Additional Feedback: The authors propose a Gibbs sampling algorithm that is mentioned to be very efficient. I would expect the parameters to be very correlated, especially in a three-layer model. Could the authors elaborate on this, efficient in what sense? I assume the Gibbs sampler is rather used as a stochastic optimization algorithm than a way to explore the whole posterior? The link activation variable u_k is essentially a variable that will work on the topic level to give strength to individual topics for the links. This variable seems a little bit limiting to me. Have the authors considered a matrix for u instead with u_{k_j,k_i} to better capture interaction effects between different topics? It seems quite straightforward to me and would not increase the number of parameters much? I also miss a discussion on the authors' conclusions about why the Weibull encoder improves so much upon just using the original model with the Gibbs sampler. Since the improvements are quite significant, I think it is essential to discuss why we see the improvement. Where does this additional performance come from? #### AFTER REBUTTAL #### I would like to thank the authors for the rebuttal. I think it is quite clear that the chain is not mixing well (during these 2000 iterations). This is clear in the left plot in Figure 2. Although, I’m not sure this actually matters much as the authors are using the Gibbs sampler - the performance is still good. I think, if the authors are accepted, they should try to clarify what they mean with an efficient Gibbs sampler in the light of Figure 2. I also think the discussion in the rebuttal on why the improvement using the Weibull encoder improves performance. I reread section 5.3 and I do not see that as clear as in the authors’ rebuttal.

Review 3

Summary and Contributions: This paper first proposed Graph Poisson Factor Analysis (GPFA), a relational topic model, to analyze a collection of interconnected documents.This paper also provide a closed form Gibbs sampling approach to approximate the posteriors. Moreover, the paper also proposed GPGBN to further explore the multilevel semantics, with two Weibull distribution based variational graph auto-encoders for efficient model inference and effective network information aggregation.

Strengths: This paper is well-written and easy to read. The authors provide sufficient details for each model, and the experimental part is also convincing.

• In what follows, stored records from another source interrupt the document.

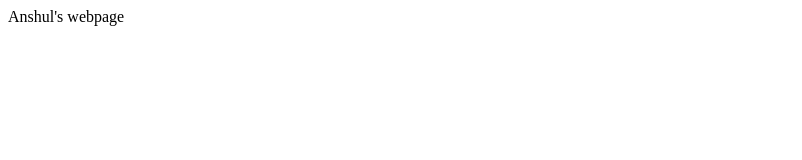
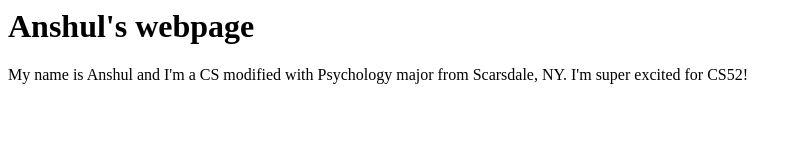
Before and after one commit to itsabarnwal/abarnwal52.me, a plain HTML site: page index.html in a window 1280 px wide. Shown: the whole page, without its empty margins (0-802 px from the left). Drawn offline with Linux system fonts and the light colour scheme.

Commit message:
Update index.html

```diff
--- a/index.html
+++ b/index.html
@@ -1 +1,2 @@
-Anshul's webpage
+<h1>Anshul's webpage</h1>
+<p>My name is Anshul and I'm a CS modified with Psychology major from Scarsdale, NY. I'm super excited for CS52!</p>
```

Weaknesses: It seems the empirical performance of this work compares only favorable with the other baselines. ====post rebuttal============= Thanks for the feedback. The rebuttal addresses my concerns and I will not change my score.

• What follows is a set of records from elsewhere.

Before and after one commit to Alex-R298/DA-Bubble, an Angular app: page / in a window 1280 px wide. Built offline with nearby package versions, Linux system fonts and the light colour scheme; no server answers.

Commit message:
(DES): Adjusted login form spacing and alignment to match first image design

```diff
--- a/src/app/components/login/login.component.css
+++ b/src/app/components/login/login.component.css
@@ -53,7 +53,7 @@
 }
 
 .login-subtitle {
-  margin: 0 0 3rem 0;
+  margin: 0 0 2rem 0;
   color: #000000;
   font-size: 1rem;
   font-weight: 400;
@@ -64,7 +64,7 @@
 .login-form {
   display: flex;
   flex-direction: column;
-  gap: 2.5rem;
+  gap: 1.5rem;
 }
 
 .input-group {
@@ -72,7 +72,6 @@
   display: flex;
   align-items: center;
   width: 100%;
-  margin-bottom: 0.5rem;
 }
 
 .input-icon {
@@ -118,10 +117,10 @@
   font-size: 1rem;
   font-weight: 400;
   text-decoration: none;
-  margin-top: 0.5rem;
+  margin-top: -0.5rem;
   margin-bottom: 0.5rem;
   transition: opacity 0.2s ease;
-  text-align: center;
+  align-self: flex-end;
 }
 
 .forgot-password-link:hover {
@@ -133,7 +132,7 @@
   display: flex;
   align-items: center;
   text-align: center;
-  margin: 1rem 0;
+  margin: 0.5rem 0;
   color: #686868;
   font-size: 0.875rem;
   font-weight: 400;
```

Correctness: Might be correct.

Clarity: Yes

Relation to Prior Work: Yes

Reproducibility: Yes

Additional Feedback:

Review 4

Summary and Contributions: This paper proposes a new document network model, Graph Poisson Gamma Belief Network. Such a probabilistic model can model the document network well and has the ability to capture uncertainty.

Strengths: The paper resolved an important problem in the text mining area. The authors have proposed a new Weibull graph autoencoder which is innovative. The topic is within the scope of NeurlPS.

Weaknesses: The Graph Poisson Factor Analysis and Graph Poisson Gamma Belief Network are straightforward extensions of Mingyuan Zhou's former works on Poisson Gamma Belief Network (NIPS2015). In the experiments, the GCN and other variants of graph nerual networks should be included to show the performance on network modeling. Since the title and main compartive method are both topic model, it would be better to show the evaluation of underlying topics compared to other topic models apart from the link prediction tasks.

Correctness: The calims and method are correct.

Clarity: The paper is well written and easy to follow. The model propeties well explained.

Relation to Prior Work: Yes, it is clear.

Reproducibility: Yes

Additional Feedback: